# [What is required]
Every line from the one holding "Changed region(s): [[0.0, 0.0, 0.9875, 1.0]]" through the final line of the entries is to be reproduced exactly, and no other line.

# [Exercise materials]
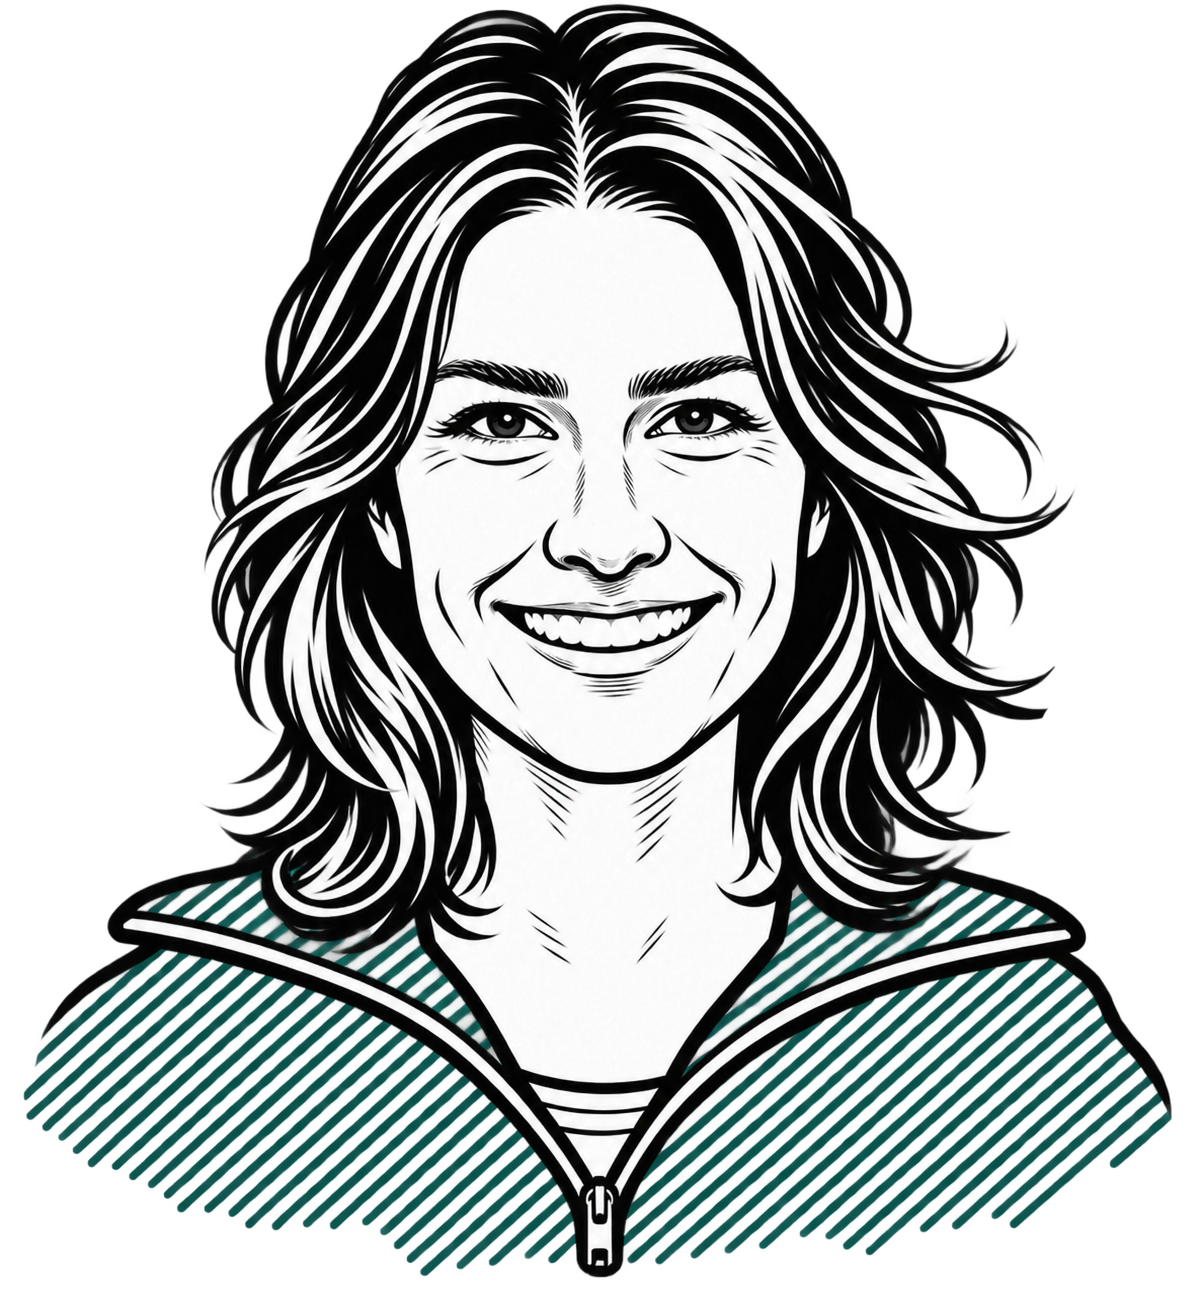
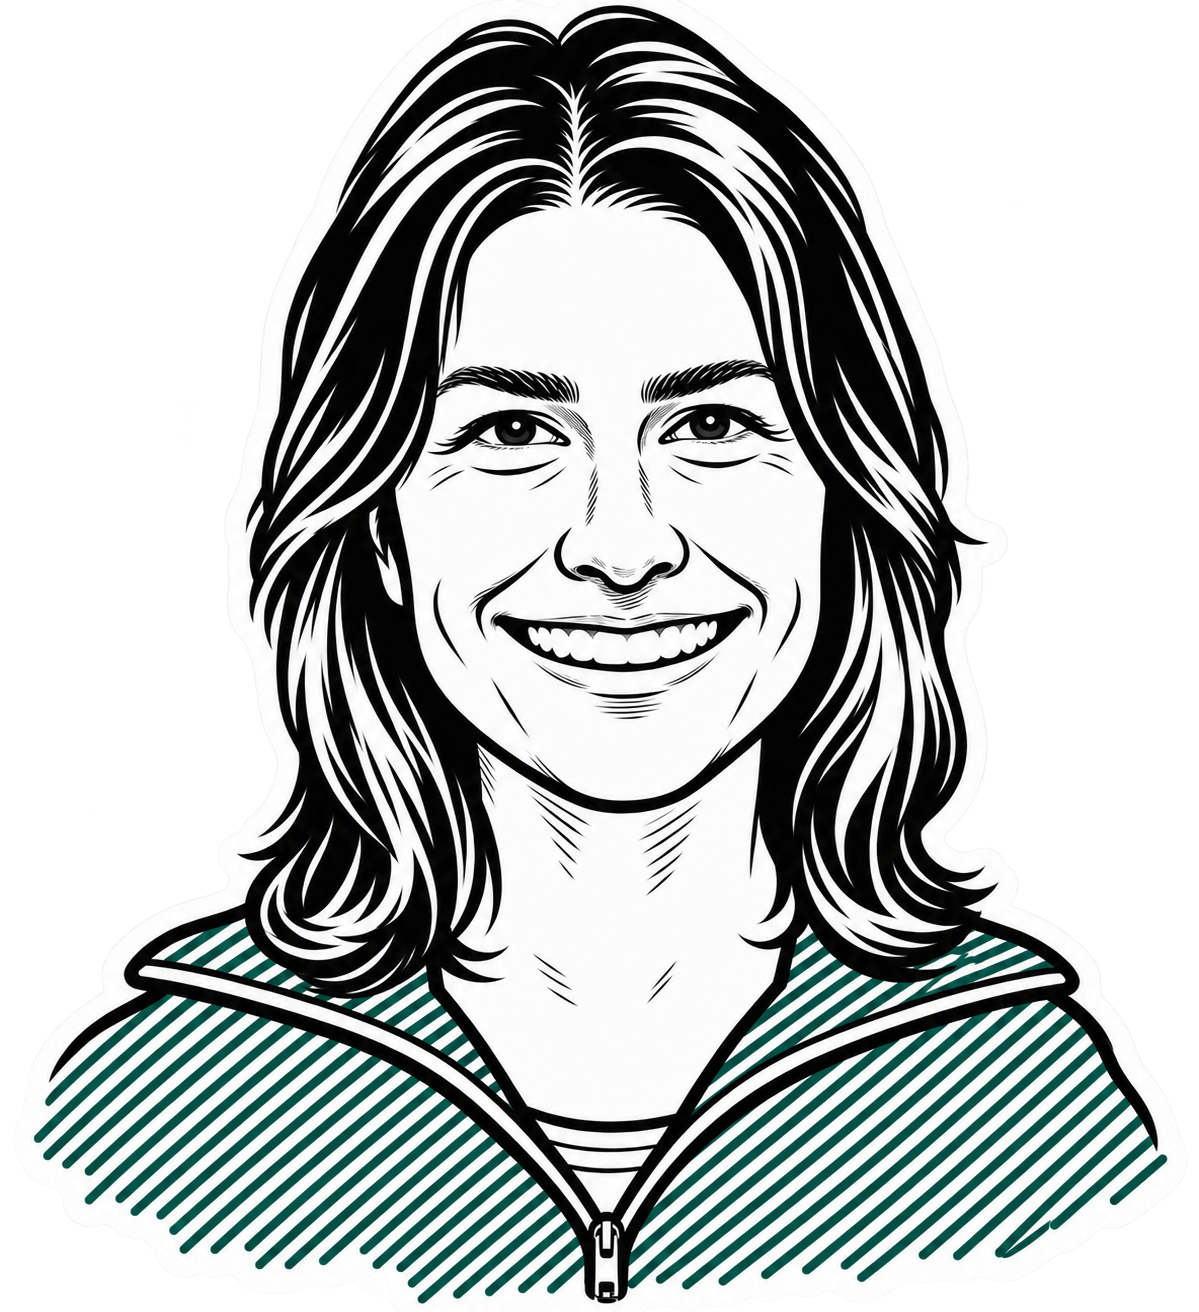
Refresh t4 hover portrait and smooth fine sketch edges

Changed region(s): [[0.0, 0.0, 0.9875, 1.0]]

diff --git a/MSC-v2/css/team.css b/MSC-v2/css/team.css
@@ -31,6 +31,9 @@
   height: 100%;
   max-width: none;
   object-fit: cover;
+  image-rendering: auto;
+  /* Subpixel edge smoothing keeps fine sketch lines from looking brittle. */
+  filter: blur(0.2px);
   pointer-events: none;
   user-select: none;
 }
@@ -39,7 +42,7 @@
 
 /* A 10% white blend changes RGB only, leaving the PNG alpha untouched. */
 .msc-team-composite.has-active .msc-team-member:not(.is-active) img {
-  filter: url("#msc-team-muted");
+  filter: url("#msc-team-muted") blur(0.2px);
 }
 .msc-team-member.is-active { translate: 0 -3px; }
 .msc-team-hover { opacity: 0; }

# [Solved problem]
Changed region(s): [[0.0, 0.0, 0.9875, 1.0]]

diff --git a/MSC-v2/css/team.css b/MSC-v2/css/team.css
@@ -31,6 +31,9 @@
   height: 100%;
   max-width: none;
   object-fit: cover;
+  image-rendering: auto;
+  /* Subpixel edge smoothing keeps fine sketch lines from looking brittle. */
+  filter: blur(0.2px);
   pointer-events: none;
   user-select: none;
 }
@@ -39,7 +42,7 @@
 
 /* A 10% white blend changes RGB only, leaving the PNG alpha untouched. */
 .msc-team-composite.has-active .msc-team-member:not(.is-active) img {
-  filter: url("#msc-team-muted");
+  filter: url("#msc-team-muted") blur(0.2px);
 }
 .msc-team-member.is-active { translate: 0 -3px; }
 .msc-team-hover { opacity: 0; }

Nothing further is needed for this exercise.